» Problem statement
Leave out all pictures while repeating the records exactly and completely.

» Entries supplied
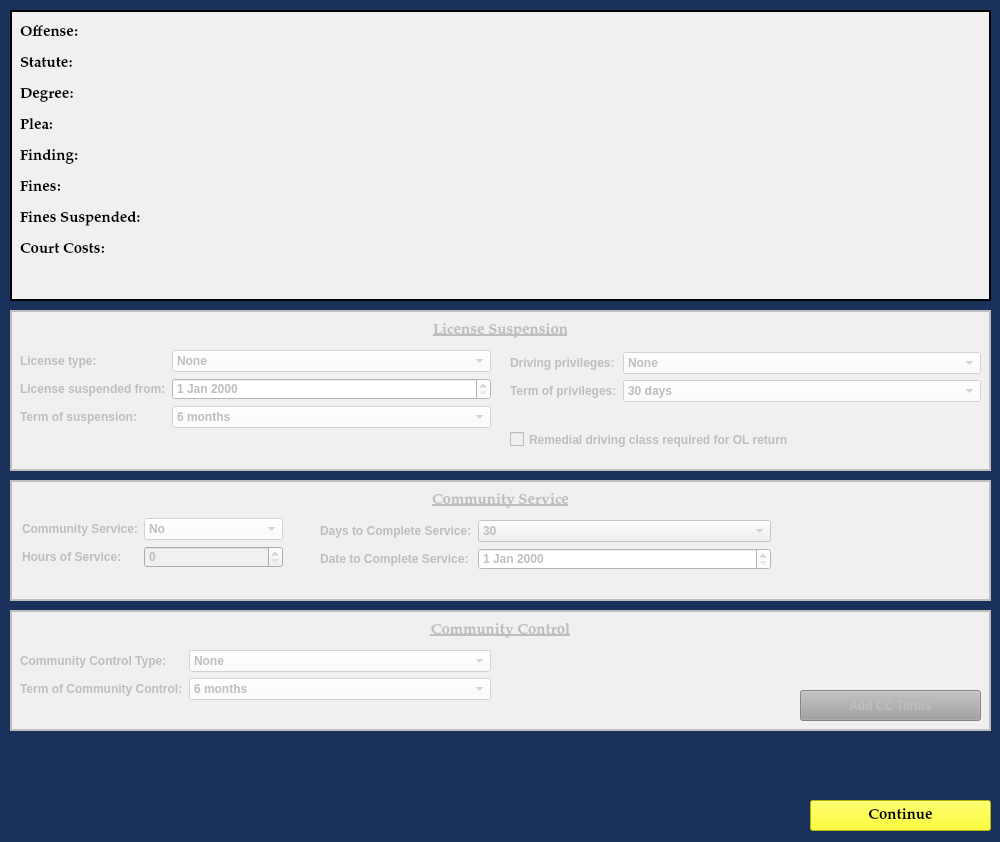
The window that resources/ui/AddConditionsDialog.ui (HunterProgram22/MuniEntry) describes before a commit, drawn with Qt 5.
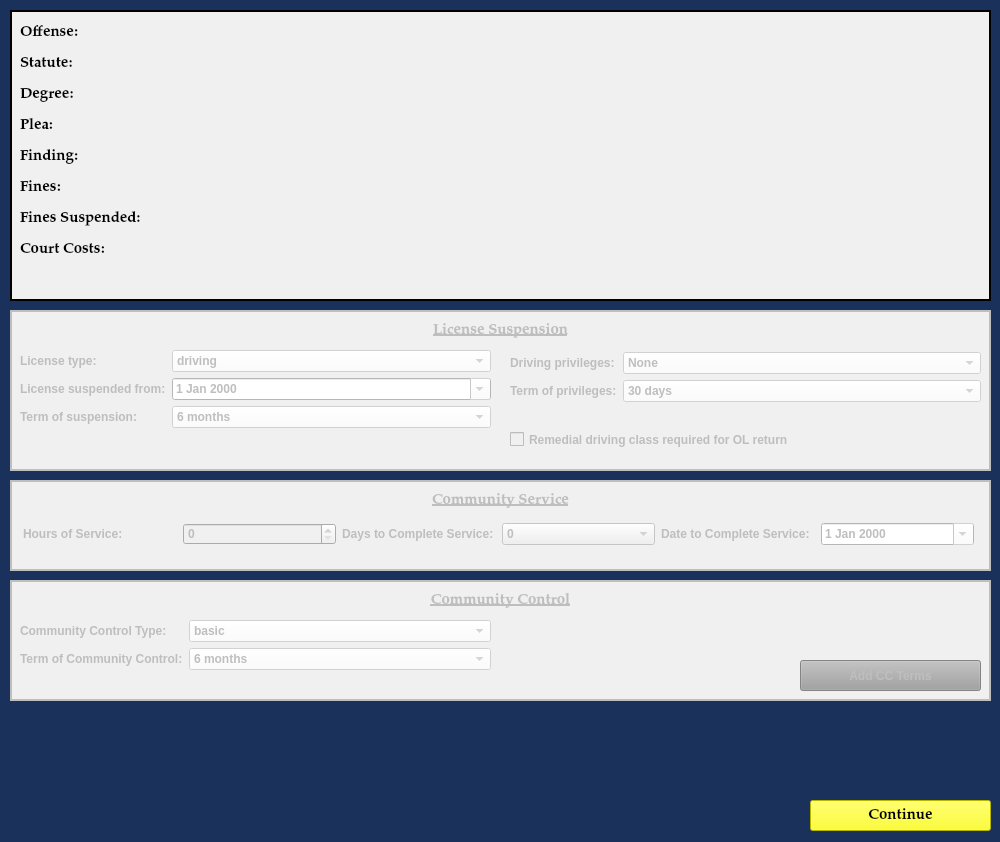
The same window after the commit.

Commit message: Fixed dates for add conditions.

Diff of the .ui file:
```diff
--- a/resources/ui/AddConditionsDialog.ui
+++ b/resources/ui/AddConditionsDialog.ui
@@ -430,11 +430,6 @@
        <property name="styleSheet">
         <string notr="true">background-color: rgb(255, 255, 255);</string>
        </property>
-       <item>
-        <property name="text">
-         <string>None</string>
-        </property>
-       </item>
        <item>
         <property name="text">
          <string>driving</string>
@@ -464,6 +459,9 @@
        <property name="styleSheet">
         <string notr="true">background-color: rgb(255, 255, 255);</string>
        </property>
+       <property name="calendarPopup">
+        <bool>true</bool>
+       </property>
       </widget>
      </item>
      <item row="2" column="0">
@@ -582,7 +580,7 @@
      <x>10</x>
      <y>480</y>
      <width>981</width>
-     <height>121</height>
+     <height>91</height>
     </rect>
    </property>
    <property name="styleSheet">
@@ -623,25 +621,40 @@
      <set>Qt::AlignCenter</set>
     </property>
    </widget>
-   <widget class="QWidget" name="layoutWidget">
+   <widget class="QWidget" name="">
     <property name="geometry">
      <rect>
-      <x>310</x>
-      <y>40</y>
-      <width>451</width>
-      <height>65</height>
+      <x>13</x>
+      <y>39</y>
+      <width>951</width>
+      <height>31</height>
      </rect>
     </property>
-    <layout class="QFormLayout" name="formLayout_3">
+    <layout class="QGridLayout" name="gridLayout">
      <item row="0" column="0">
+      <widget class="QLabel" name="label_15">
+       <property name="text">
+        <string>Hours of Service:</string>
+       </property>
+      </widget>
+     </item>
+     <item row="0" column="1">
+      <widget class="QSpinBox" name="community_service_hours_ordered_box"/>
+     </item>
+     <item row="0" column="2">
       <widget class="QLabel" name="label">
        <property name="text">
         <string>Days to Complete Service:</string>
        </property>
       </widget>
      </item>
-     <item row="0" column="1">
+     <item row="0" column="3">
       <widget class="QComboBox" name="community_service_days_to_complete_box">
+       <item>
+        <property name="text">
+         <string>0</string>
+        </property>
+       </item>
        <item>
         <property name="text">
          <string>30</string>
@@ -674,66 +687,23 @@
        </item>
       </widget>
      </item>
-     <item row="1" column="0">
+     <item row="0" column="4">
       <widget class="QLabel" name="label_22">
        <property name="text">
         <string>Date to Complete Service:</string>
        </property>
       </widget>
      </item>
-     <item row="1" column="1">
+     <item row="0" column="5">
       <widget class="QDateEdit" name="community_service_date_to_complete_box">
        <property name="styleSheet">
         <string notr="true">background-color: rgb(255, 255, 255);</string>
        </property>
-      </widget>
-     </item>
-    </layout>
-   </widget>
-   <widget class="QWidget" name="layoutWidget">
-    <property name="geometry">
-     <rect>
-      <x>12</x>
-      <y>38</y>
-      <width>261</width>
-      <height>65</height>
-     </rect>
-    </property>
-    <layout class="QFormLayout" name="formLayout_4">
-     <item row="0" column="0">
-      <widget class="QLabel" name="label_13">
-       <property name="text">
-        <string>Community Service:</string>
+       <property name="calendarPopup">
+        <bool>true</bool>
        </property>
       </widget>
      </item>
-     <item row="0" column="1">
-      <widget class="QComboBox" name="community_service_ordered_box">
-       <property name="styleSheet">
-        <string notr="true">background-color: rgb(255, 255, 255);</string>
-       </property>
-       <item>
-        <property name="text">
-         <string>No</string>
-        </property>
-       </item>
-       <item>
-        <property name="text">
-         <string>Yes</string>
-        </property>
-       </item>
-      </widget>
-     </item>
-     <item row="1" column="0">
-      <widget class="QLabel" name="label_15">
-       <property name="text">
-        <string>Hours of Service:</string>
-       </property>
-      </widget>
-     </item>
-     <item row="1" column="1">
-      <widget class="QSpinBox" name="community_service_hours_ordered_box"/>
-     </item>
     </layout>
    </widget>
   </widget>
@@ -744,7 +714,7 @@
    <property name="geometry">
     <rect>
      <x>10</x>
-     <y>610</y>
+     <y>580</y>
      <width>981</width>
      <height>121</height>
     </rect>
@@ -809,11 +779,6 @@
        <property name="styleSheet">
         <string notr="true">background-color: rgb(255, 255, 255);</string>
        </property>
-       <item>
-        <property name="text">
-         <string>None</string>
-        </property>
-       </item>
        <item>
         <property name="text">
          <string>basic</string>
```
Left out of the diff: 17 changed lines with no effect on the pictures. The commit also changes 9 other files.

» Answer below
The window that resources/ui/AddConditionsDialog.ui (HunterProgram22/MuniEntry) describes before a commit, drawn with Qt 5.
The same window after the commit.

Commit message: Fixed dates for add conditions.

Diff of the .ui file:
```diff
--- a/resources/ui/AddConditionsDialog.ui
+++ b/resources/ui/AddConditionsDialog.ui
@@ -430,11 +430,6 @@
        <property name="styleSheet">
         <string notr="true">background-color: rgb(255, 255, 255);</string>
        </property>
-       <item>
-        <property name="text">
-         <string>None</string>
-        </property>
-       </item>
        <item>
         <property name="text">
          <string>driving</string>
@@ -464,6 +459,9 @@
        <property name="styleSheet">
         <string notr="true">background-color: rgb(255, 255, 255);</string>
        </property>
+       <property name="calendarPopup">
+        <bool>true</bool>
+       </property>
       </widget>
      </item>
      <item row="2" column="0">
@@ -582,7 +580,7 @@
      <x>10</x>
      <y>480</y>
      <width>981</width>
-     <height>121</height>
+     <height>91</height>
     </rect>
    </property>
    <property name="styleSheet">
@@ -623,25 +621,40 @@
      <set>Qt::AlignCenter</set>
     </property>
    </widget>
-   <widget class="QWidget" name="layoutWidget">
+   <widget class="QWidget" name="">
     <property name="geometry">
      <rect>
-      <x>310</x>
-      <y>40</y>
-      <width>451</width>
-      <height>65</height>
+      <x>13</x>
+      <y>39</y>
+      <width>951</width>
+      <height>31</height>
      </rect>
     </property>
-    <layout class="QFormLayout" name="formLayout_3">
+    <layout class="QGridLayout" name="gridLayout">
      <item row="0" column="0">
+      <widget class="QLabel" name="label_15">
+       <property name="text">
+        <string>Hours of Service:</string>
+       </property>
+      </widget>
+     </item>
+     <item row="0" column="1">
+      <widget class="QSpinBox" name="community_service_hours_ordered_box"/>
+     </item>
+     <item row="0" column="2">
       <widget class="QLabel" name="label">
        <property name="text">
         <string>Days to Complete Service:</string>
        </property>
       </widget>
      </item>
-     <item row="0" column="1">
+     <item row="0" column="3">
       <widget class="QComboBox" name="community_service_days_to_complete_box">
+       <item>
+        <property name="text">
+         <string>0</string>
+        </property>
+       </item>
        <item>
         <property name="text">
          <string>30</string>
@@ -674,66 +687,23 @@
        </item>
       </widget>
      </item>
-     <item row="1" column="0">
+     <item row="0" column="4">
       <widget class="QLabel" name="label_22">
        <property name="text">
         <string>Date to Complete Service:</string>
        </property>
       </widget>
      </item>
-     <item row="1" column="1">
+     <item row="0" column="5">
       <widget class="QDateEdit" name="community_service_date_to_complete_box">
        <property name="styleSheet">
         <string notr="true">background-color: rgb(255, 255, 255);</string>
        </property>
-      </widget>
-     </item>
-    </layout>
-   </widget>
-   <widget class="QWidget" name="layoutWidget">
-    <property name="geometry">
-     <rect>
-      <x>12</x>
-      <y>38</y>
-      <width>261</width>
-      <height>65</height>
-     </rect>
-    </property>
-    <layout class="QFormLayout" name="formLayout_4">
-     <item row="0" column="0">
-      <widget class="QLabel" name="label_13">
-       <property name="text">
-        <string>Community Service:</string>
+       <property name="calendarPopup">
+        <bool>true</bool>
        </property>
       </widget>
      </item>
-     <item row="0" column="1">
-      <widget class="QComboBox" name="community_service_ordered_box">
-       <property name="styleSheet">
-        <string notr="true">background-color: rgb(255, 255, 255);</string>
-       </property>
-       <item>
-        <property name="text">
-         <string>No</string>
-        </property>
-       </item>
-       <item>
-        <property name="text">
-         <string>Yes</string>
-        </property>
-       </item>
-      </widget>
-     </item>
-     <item row="1" column="0">
-      <widget class="QLabel" name="label_15">
-       <property name="text">
-        <string>Hours of Service:</string>
-       </property>
-      </widget>
-     </item>
-     <item row="1" column="1">
-      <widget class="QSpinBox" name="community_service_hours_ordered_box"/>
-     </item>
     </layout>
    </widget>
   </widget>
@@ -744,7 +714,7 @@
    <property name="geometry">
     <rect>
      <x>10</x>
-     <y>610</y>
+     <y>580</y>
      <width>981</width>
      <height>121</height>
     </rect>
@@ -809,11 +779,6 @@
        <property name="styleSheet">
         <string notr="true">background-color: rgb(255, 255, 255);</string>
        </property>
-       <item>
-        <property name="text">
-         <string>None</string>
-        </property>
-       </item>
        <item>
         <property name="text">
          <string>basic</string>
```
Left out of the diff: 17 changed lines with no effect on the pictures. The commit also changes 9 other files.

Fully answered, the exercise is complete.